Show every line from the data below that includes "Resolution".

** Opening Exercise data block **

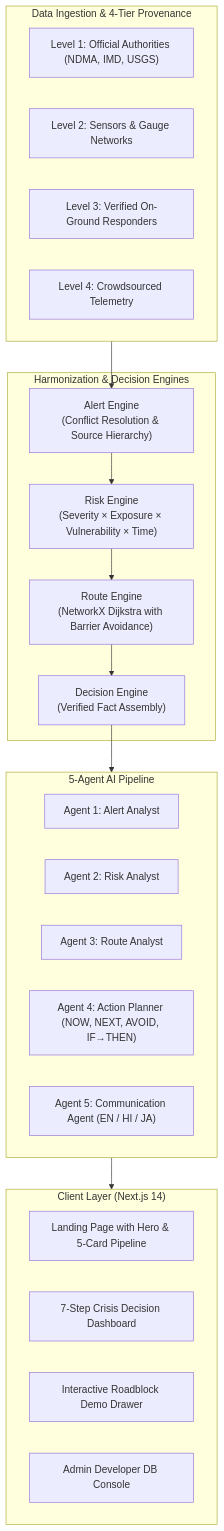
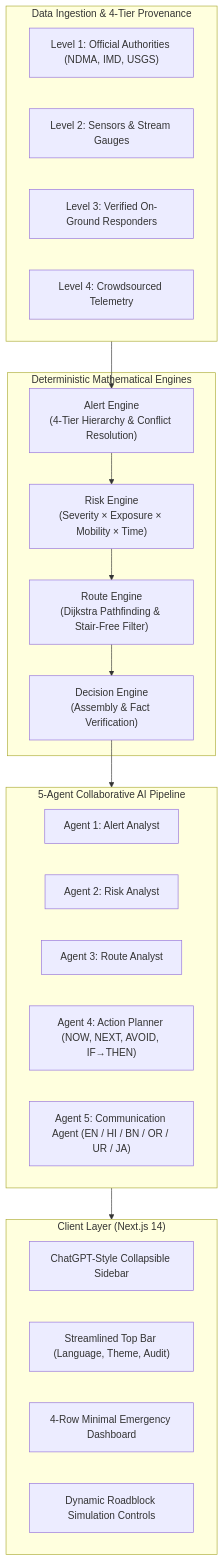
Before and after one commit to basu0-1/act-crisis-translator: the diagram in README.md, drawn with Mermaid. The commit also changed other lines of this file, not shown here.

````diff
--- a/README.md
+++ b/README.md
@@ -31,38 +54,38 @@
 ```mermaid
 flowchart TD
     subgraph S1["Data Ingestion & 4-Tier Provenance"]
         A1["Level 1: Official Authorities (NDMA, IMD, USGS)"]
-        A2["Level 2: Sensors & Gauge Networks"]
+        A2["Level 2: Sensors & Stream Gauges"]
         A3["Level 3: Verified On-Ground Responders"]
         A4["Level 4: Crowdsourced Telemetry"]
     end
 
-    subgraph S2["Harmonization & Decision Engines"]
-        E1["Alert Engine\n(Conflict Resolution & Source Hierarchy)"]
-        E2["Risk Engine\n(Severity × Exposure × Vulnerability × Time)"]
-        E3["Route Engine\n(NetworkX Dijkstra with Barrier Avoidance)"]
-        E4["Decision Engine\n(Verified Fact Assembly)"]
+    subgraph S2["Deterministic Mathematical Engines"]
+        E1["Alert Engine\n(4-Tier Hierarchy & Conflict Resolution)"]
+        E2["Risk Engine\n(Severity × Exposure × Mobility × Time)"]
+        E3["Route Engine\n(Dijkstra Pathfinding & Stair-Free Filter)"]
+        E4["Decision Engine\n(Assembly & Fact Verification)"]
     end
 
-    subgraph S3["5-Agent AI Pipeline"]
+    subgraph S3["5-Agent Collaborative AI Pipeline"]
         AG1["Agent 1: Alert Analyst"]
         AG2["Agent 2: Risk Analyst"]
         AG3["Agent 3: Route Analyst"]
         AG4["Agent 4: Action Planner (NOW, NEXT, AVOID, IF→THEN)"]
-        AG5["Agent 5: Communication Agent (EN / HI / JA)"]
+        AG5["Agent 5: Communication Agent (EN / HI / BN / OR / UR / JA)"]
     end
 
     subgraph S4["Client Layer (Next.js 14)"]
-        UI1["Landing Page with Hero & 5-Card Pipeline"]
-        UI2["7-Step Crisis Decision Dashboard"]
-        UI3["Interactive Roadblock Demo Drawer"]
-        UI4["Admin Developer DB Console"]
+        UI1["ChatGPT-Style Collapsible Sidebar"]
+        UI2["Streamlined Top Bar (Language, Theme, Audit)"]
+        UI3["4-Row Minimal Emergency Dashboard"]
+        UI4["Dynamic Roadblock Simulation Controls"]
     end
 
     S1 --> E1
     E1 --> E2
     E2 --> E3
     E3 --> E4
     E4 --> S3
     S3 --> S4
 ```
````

** Closing Exercise data block **
** Opening Exercise data block **

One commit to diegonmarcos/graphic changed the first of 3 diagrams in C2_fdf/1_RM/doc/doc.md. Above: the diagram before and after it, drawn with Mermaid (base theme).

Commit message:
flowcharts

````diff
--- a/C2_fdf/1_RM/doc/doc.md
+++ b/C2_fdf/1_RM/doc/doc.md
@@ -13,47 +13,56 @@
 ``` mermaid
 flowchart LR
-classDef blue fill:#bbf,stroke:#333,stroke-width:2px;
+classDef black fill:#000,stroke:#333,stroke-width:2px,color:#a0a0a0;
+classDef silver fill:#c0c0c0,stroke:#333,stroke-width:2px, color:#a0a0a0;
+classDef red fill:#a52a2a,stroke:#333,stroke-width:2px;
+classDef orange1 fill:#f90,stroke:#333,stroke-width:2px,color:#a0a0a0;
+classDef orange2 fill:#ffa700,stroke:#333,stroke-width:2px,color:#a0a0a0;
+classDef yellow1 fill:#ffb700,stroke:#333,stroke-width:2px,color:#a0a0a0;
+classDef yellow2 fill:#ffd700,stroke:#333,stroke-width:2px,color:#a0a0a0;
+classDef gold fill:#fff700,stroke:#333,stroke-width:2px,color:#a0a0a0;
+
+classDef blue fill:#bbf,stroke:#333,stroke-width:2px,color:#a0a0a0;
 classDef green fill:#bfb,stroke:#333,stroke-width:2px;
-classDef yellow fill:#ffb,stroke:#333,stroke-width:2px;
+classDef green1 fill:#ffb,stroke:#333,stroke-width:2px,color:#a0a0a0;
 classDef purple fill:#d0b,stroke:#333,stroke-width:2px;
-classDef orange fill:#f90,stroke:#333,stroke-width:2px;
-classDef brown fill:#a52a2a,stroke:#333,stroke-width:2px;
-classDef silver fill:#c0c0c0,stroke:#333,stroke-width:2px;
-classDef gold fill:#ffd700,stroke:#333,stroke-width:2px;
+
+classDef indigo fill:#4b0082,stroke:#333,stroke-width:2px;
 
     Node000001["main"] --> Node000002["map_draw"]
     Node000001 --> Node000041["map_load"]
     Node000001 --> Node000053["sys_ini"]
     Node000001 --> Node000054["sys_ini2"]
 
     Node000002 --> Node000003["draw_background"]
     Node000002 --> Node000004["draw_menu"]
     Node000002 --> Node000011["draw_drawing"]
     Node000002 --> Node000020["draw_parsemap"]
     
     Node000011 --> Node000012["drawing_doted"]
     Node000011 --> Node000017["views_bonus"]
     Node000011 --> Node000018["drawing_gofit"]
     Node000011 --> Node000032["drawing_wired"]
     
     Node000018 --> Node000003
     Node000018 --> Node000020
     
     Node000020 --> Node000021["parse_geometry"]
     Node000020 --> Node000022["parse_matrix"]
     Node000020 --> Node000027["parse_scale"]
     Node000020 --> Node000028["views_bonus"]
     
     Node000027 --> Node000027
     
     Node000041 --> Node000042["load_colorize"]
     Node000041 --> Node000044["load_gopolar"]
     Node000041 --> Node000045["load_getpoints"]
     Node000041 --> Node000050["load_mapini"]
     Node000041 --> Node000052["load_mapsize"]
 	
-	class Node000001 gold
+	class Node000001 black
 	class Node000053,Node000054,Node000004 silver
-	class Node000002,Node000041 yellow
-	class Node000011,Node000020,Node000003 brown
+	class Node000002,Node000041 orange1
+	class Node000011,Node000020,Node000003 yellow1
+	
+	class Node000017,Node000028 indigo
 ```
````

** Closing Exercise data block **

Answer space:
-        E1["Alert Engine\n(Conflict Resolution & Source Hierarchy)"]
+        E1["Alert Engine\n(4-Tier Hierarchy & Conflict Resolution)"]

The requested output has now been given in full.